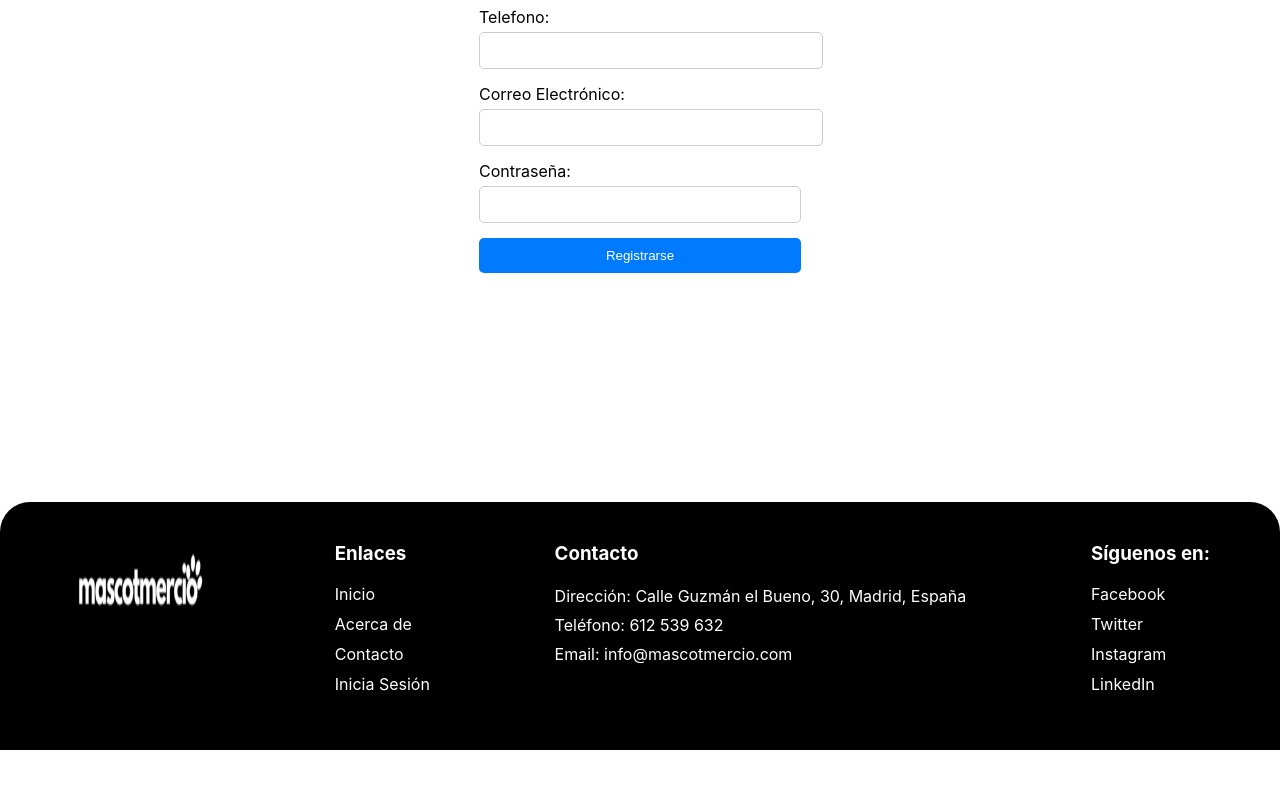
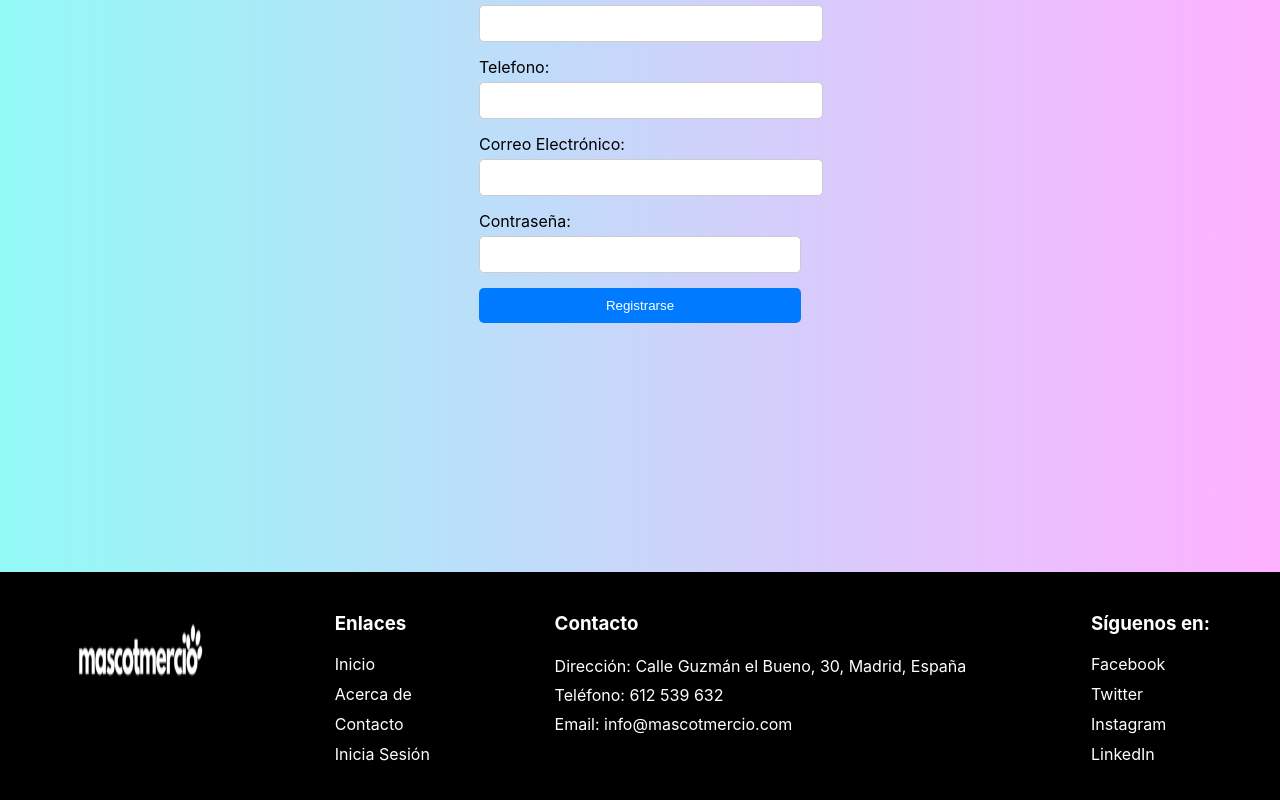
Before and after one commit to juliiosp/Mascotmercio-G20, a React (Create React App) app in the folder Frontend/: page /registro in a window 1280 px wide. Shown: the part 528-1328 px from the top of the page. Before the commit the page ends 1278 px from the top, so only its background shows below. Built offline with nearby package versions, Linux system fonts and the light colour scheme.

Commit message:
Estilo formularios

```diff
--- a/Frontend/src/Contacto.css
+++ b/Frontend/src/Contacto.css
@@ -1,5 +1,6 @@
 .contacto {
-    padding: 20px;
+    padding: 10px;
+    height: 1000px;
   }
 
   .contacto h1 {
--- a/Frontend/src/Contacto.js
+++ b/Frontend/src/Contacto.js
@@ -3,7 +3,7 @@ import './Contacto.css'; // Importa los estilos CSS
 
 const Contacto = () => {
   return (
-    <div className="contacto">
+    <div className="contacto" style={{ background: 'linear-gradient(to right, #93FAF6, #FFB1FF)' }}>
       <h1>Contacto</h1>
       <p>Por favor, completa el formulario a continuación para ponerte en contacto con nosotros:</p>
       <form className="contacto-formulario">
--- a/Frontend/src/Footer.css
+++ b/Frontend/src/Footer.css
@@ -2,9 +2,6 @@
     background-color: #000;
     color: #fff;
     padding: 40px;
-    border-top-left-radius: 30px;
-    border-top-right-radius: 30px;
-    margin-top: 30px;
   }
 
   .footer-container {
--- a/Frontend/src/Login.css
+++ b/Frontend/src/Login.css
@@ -6,8 +6,9 @@
     flex-direction: column;
     align-items: center;
     justify-content: center;
-    height: 900px;
+    height: 1000px;
   }
+
 
   .register-button {
     position: absolute;
--- a/Frontend/src/Login.js
+++ b/Frontend/src/Login.js
@@ -4,7 +4,7 @@ import './Login.css'; // Importa los estilos CSS
 
 const Login = () => {
   return (
-    <div className="container">
+    <div className="container" style={{ background: 'linear-gradient(to right, #93FAF6, #FFB1FF)' }}>
       <Link to="/registro" className="register-button">Registrarse</Link>
       <h1>Inicia Sesión</h1>
       <form>
--- a/Frontend/src/Registro.css
+++ b/Frontend/src/Registro.css
@@ -1,6 +1,6 @@
 /* register.css */
 
-.container-registro {
+.container {
     position: relative;
     display: flex;
     flex-direction: column;
--- a/Frontend/src/Registro.js
+++ b/Frontend/src/Registro.js
@@ -4,7 +4,7 @@ import './Registro.css'; // Importa los estilos CSS
 
 const Registro = () => {
   return (
-    <div className="container-registro">
+    <div className="container" style={{ background: 'linear-gradient(to right, #93FAF6, #FFB1FF)' }}>
       <Link to="/login" className="login-link">Volver</Link>
       <h1>Crea tu cuenta</h1>
       <form>
```
Also changed, not shown: 1 other file (tests, documents, lock files or other folders).
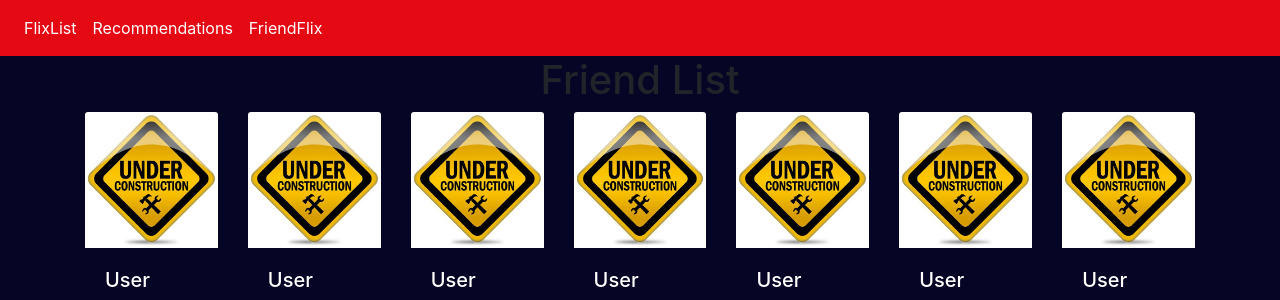
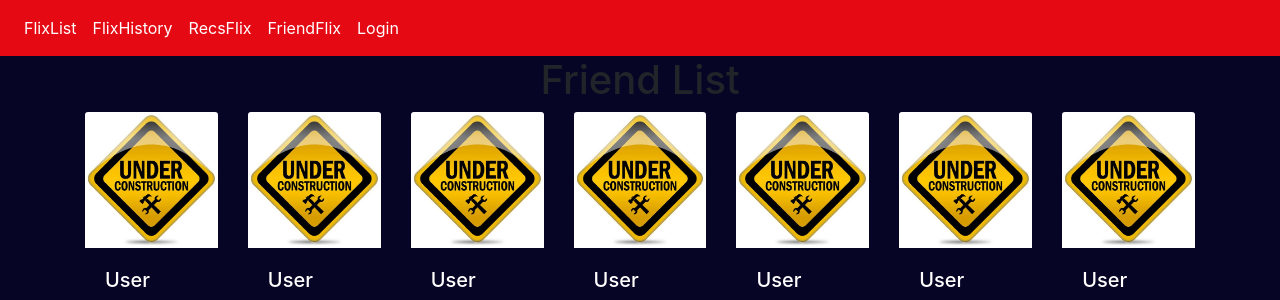
Before and after one commit to truongnguyenlinh/flixlist, a Flask app: page /friendlist in a window 1280 px wide. Shown: the top 300 px of the page. Run offline with Flask 2, Linux system fonts and the light colour scheme; some libraries are stand-ins or nearby versions.

Commit message:
Revert "Change Navbar"
This reverts commit 30b38853f65e9397d6f28cba3fea9ffca21cdec3.

```diff
--- a/app/templates/header.html
+++ b/app/templates/header.html
@@ -28,10 +28,16 @@
 		        <a class="nav-link" href="{{url_for('flixlist', menu_item='Movies')}}">FlixList <span class="sr-only">(current)</span></a>
 		      </li>
 		      <li class="nav-item active">
-		        <a class="nav-link" href="{{url_for('recsflix')}}">Recommendations <span class="sr-only">(current)</span></a>
+		        <a class="nav-link" href="">FlixHistory <span class="sr-only">(current)</span></a>
+		      </li>
+		      <li class="nav-item active">
+		        <a class="nav-link" href="">RecsFlix <span class="sr-only">(current)</span></a>
 		      </li>
 			  <li class="nav-item active">
-		        <a class="nav-link" href="{{url_for('friendflix')}}">FriendFlix <span class="sr-only">(current)</span></a>
+		        <a class="nav-link" href="">FriendFlix <span class="sr-only">(current)</span></a>
+		      </li>
+			  <li class="nav-item active">
+		        <a class="nav-link" href="">Login <span class="sr-only">(current)</span></a>
 		      </li>
 		  </div>
 		</nav>
```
★ ★ ★ ★ ★
» Work request
Omit the pictures and set down the records exactly.

» Your solution
Before and after one commit to juliiosp/Mascotmercio-G20, a React (Create React App) app in the folder Frontend/: page /registro in a window 1280 px wide. Shown: the part 528-1328 px from the top of the page. Before the commit the page ends 1278 px from the top, so only its background shows below. Built offline with nearby package versions, Linux system fonts and the light colour scheme.

Commit message:
Estilo formularios

```diff
--- a/Frontend/src/Contacto.css
+++ b/Frontend/src/Contacto.css
@@ -1,5 +1,6 @@
 .contacto {
-    padding: 20px;
+    padding: 10px;
+    height: 1000px;
   }
 
   .contacto h1 {
--- a/Frontend/src/Contacto.js
+++ b/Frontend/src/Contacto.js
@@ -3,7 +3,7 @@ import './Contacto.css'; // Importa los estilos CSS
 
 const Contacto = () => {
   return (
-    <div className="contacto">
+    <div className="contacto" style={{ background: 'linear-gradient(to right, #93FAF6, #FFB1FF)' }}>
       <h1>Contacto</h1>
       <p>Por favor, completa el formulario a continuación para ponerte en contacto con nosotros:</p>
       <form className="contacto-formulario">
--- a/Frontend/src/Footer.css
+++ b/Frontend/src/Footer.css
@@ -2,9 +2,6 @@
     background-color: #000;
     color: #fff;
     padding: 40px;
-    border-top-left-radius: 30px;
-    border-top-right-radius: 30px;
-    margin-top: 30px;
   }
 
   .footer-container {
--- a/Frontend/src/Login.css
+++ b/Frontend/src/Login.css
@@ -6,8 +6,9 @@
     flex-direction: column;
     align-items: center;
     justify-content: center;
-    height: 900px;
+    height: 1000px;
   }
+
 
   .register-button {
     position: absolute;
--- a/Frontend/src/Login.js
+++ b/Frontend/src/Login.js
@@ -4,7 +4,7 @@ import './Login.css'; // Importa los estilos CSS
 
 const Login = () => {
   return (
-    <div className="container">
+    <div className="container" style={{ background: 'linear-gradient(to right, #93FAF6, #FFB1FF)' }}>
       <Link to="/registro" className="register-button">Registrarse</Link>
       <h1>Inicia Sesión</h1>
       <form>
--- a/Frontend/src/Registro.css
+++ b/Frontend/src/Registro.css
@@ -1,6 +1,6 @@
 /* register.css */
 
-.container-registro {
+.container {
     position: relative;
     display: flex;
     flex-direction: column;
--- a/Frontend/src/Registro.js
+++ b/Frontend/src/Registro.js
@@ -4,7 +4,7 @@ import './Registro.css'; // Importa los estilos CSS
 
 const Registro = () => {
   return (
-    <div className="container-registro">
+    <div className="container" style={{ background: 'linear-gradient(to right, #93FAF6, #FFB1FF)' }}>
       <Link to="/login" className="login-link">Volver</Link>
       <h1>Crea tu cuenta</h1>
       <form>
```
Also changed, not shown: 1 other file (tests, documents, lock files or other folders).
Before and after one commit to truongnguyenlinh/flixlist, a Flask app: page /friendlist in a window 1280 px wide. Shown: the top 300 px of the page. Run offline with Flask 2, Linux system fonts and the light colour scheme; some libraries are stand-ins or nearby versions.

Commit message:
Revert "Change Navbar"
This reverts commit 30b38853f65e9397d6f28cba3fea9ffca21cdec3.

```diff
--- a/app/templates/header.html
+++ b/app/templates/header.html
@@ -28,10 +28,16 @@
 		        <a class="nav-link" href="{{url_for('flixlist', menu_item='Movies')}}">FlixList <span class="sr-only">(current)</span></a>
 		      </li>
 		      <li class="nav-item active">
-		        <a class="nav-link" href="{{url_for('recsflix')}}">Recommendations <span class="sr-only">(current)</span></a>
+		        <a class="nav-link" href="">FlixHistory <span class="sr-only">(current)</span></a>
+		      </li>
+		      <li class="nav-item active">
+		        <a class="nav-link" href="">RecsFlix <span class="sr-only">(current)</span></a>
 		      </li>
 			  <li class="nav-item active">
-		        <a class="nav-link" href="{{url_for('friendflix')}}">FriendFlix <span class="sr-only">(current)</span></a>
+		        <a class="nav-link" href="">FriendFlix <span class="sr-only">(current)</span></a>
+		      </li>
+			  <li class="nav-item active">
+		        <a class="nav-link" href="">Login <span class="sr-only">(current)</span></a>
 		      </li>
 		  </div>
 		</nav>
```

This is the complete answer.